** Opening DATA EXTRACT block **

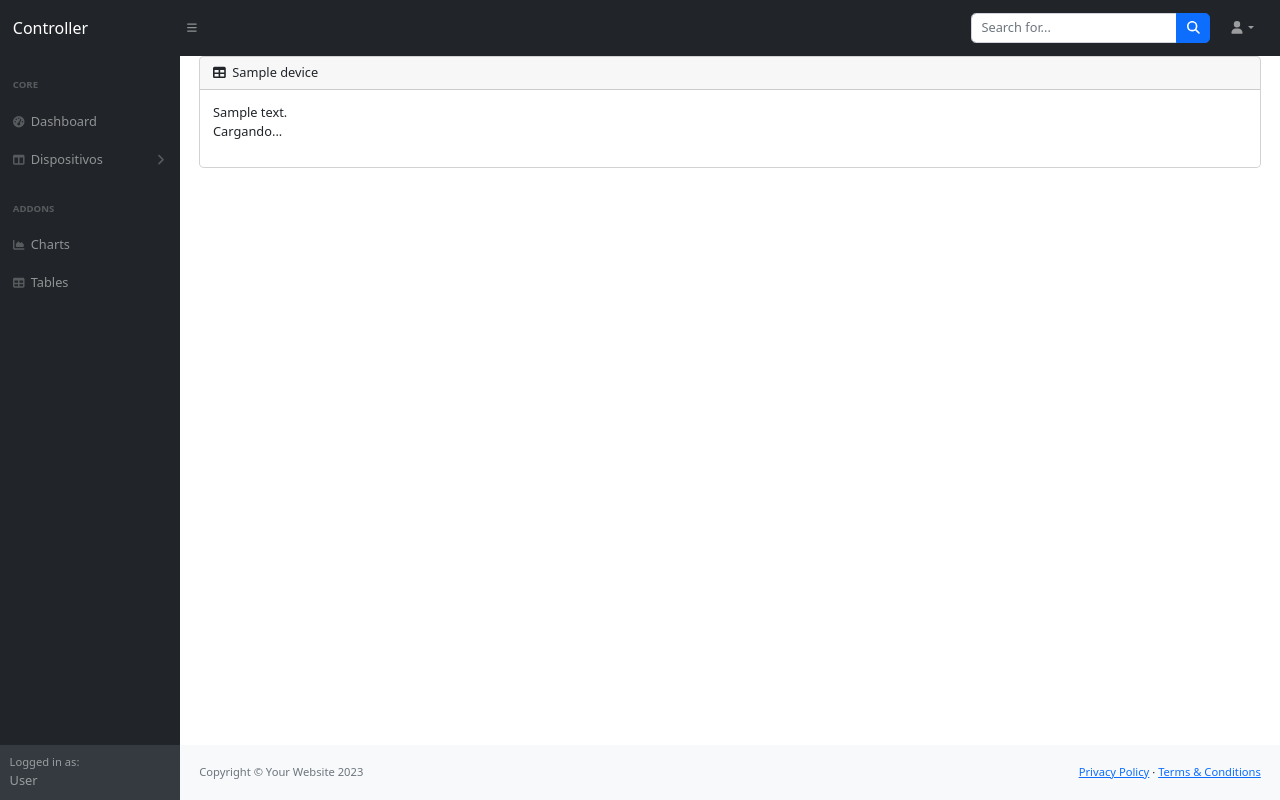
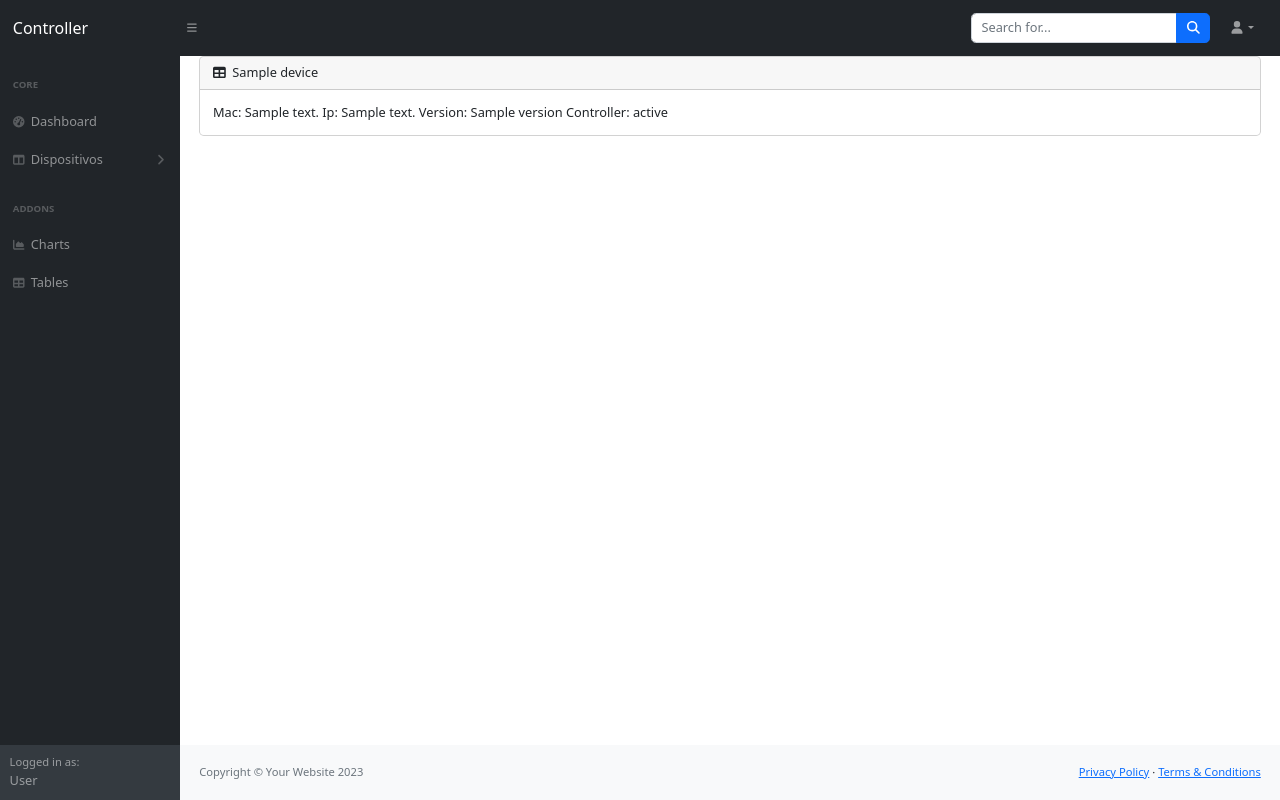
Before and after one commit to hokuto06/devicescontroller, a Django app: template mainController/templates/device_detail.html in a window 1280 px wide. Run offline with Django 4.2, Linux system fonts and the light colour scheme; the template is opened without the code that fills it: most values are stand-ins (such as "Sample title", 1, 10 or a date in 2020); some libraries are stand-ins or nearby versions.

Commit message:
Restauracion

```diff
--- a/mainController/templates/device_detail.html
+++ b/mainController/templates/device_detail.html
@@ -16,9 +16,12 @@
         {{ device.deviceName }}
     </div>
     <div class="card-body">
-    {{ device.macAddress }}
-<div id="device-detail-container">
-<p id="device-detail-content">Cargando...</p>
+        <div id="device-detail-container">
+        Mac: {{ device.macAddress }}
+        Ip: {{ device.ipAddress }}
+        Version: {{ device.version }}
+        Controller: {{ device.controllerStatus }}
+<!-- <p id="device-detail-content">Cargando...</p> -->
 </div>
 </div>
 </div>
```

** Closing DATA EXTRACT block **
** Opening DATA EXTRACT block **

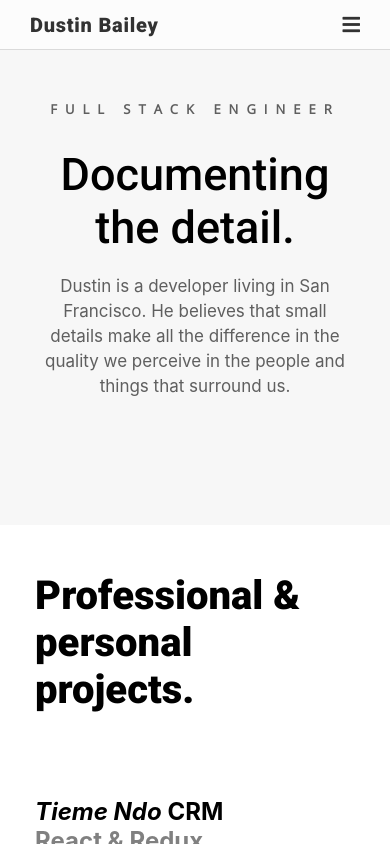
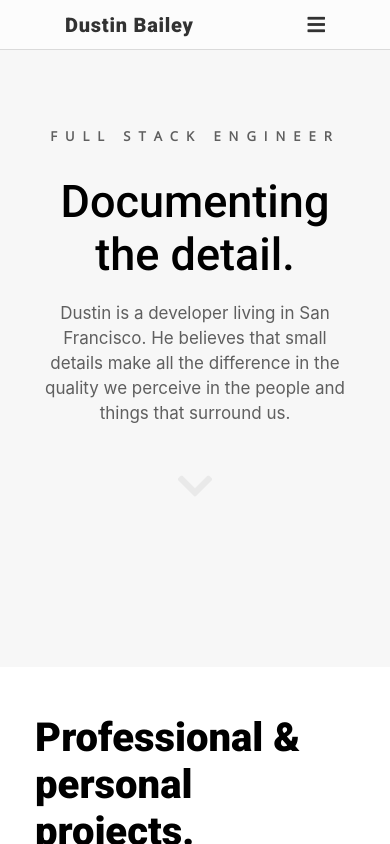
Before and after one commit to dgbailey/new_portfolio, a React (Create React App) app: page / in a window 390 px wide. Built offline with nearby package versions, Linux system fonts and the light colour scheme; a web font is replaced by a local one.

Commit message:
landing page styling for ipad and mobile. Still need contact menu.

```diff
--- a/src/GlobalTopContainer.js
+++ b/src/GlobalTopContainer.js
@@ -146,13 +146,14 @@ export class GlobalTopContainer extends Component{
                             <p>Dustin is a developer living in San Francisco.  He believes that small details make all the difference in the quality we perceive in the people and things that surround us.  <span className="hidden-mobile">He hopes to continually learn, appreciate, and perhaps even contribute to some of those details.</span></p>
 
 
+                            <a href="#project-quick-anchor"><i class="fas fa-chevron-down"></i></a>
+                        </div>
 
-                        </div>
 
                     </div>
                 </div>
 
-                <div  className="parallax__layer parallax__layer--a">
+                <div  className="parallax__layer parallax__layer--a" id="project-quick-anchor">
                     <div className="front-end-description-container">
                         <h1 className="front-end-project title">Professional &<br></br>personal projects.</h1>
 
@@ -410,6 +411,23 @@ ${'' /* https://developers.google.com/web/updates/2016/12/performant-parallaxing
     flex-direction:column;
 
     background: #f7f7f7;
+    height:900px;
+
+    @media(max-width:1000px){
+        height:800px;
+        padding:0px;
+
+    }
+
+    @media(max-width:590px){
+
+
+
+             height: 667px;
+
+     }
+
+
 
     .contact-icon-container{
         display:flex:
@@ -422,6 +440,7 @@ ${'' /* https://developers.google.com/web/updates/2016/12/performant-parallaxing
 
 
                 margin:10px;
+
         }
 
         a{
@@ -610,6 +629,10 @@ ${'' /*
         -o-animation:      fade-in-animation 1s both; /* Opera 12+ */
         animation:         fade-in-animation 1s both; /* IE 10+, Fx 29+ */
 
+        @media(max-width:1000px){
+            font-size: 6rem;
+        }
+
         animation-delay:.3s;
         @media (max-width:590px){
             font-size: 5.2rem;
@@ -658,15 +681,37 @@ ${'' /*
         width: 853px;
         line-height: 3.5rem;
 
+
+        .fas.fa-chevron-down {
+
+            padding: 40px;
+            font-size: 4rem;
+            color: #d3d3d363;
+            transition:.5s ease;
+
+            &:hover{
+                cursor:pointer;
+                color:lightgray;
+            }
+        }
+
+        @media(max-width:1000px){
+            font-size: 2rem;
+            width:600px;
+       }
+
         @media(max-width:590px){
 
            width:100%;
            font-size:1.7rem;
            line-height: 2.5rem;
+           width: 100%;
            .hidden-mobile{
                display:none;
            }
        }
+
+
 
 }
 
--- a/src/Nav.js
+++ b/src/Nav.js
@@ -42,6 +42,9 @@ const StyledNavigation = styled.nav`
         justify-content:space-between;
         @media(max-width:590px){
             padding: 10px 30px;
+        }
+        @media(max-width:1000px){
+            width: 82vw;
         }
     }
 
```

** Closing DATA EXTRACT block **
** Opening DATA EXTRACT block **

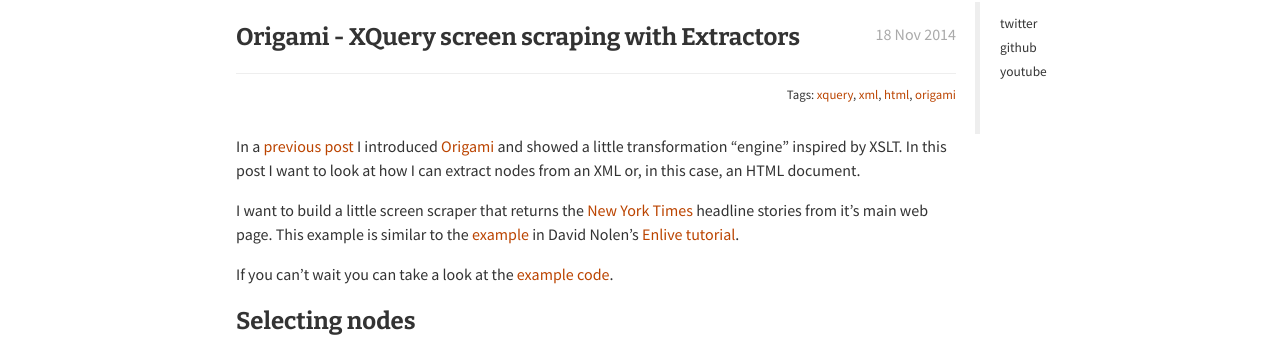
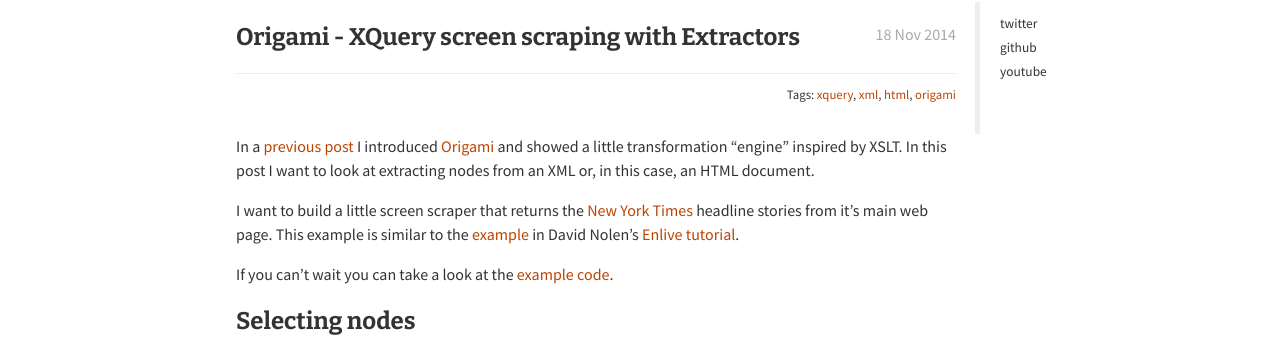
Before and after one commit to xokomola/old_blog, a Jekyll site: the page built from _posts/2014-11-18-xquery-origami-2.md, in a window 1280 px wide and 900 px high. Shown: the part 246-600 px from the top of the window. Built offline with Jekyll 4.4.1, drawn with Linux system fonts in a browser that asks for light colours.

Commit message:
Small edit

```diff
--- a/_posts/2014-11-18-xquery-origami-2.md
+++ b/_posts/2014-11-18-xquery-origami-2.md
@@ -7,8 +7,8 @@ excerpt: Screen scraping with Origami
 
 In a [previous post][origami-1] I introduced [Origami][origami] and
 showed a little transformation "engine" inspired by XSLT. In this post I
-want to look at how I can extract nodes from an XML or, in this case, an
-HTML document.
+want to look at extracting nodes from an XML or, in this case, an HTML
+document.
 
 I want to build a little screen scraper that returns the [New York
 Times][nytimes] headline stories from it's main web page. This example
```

** Closing DATA EXTRACT block **

■ TASK TO COMPLETE ■
When a line above contains the string "className", copy that line.

■ ANSWER SECTION ■
                             <p>Dustin is a developer living in San Francisco.  He believes that small details make all the difference in the quality we perceive in the people and things that surround us.  <span className="hidden-mobile">He hopes to continually learn, appreciate, and perhaps even contribute to some of those details.</span></p>
-                <div  className="parallax__layer parallax__layer--a">
+                <div  className="parallax__layer parallax__layer--a" id="project-quick-anchor">
                     <div className="front-end-description-container">
                         <h1 className="front-end-project title">Professional &<br></br>personal projects.</h1>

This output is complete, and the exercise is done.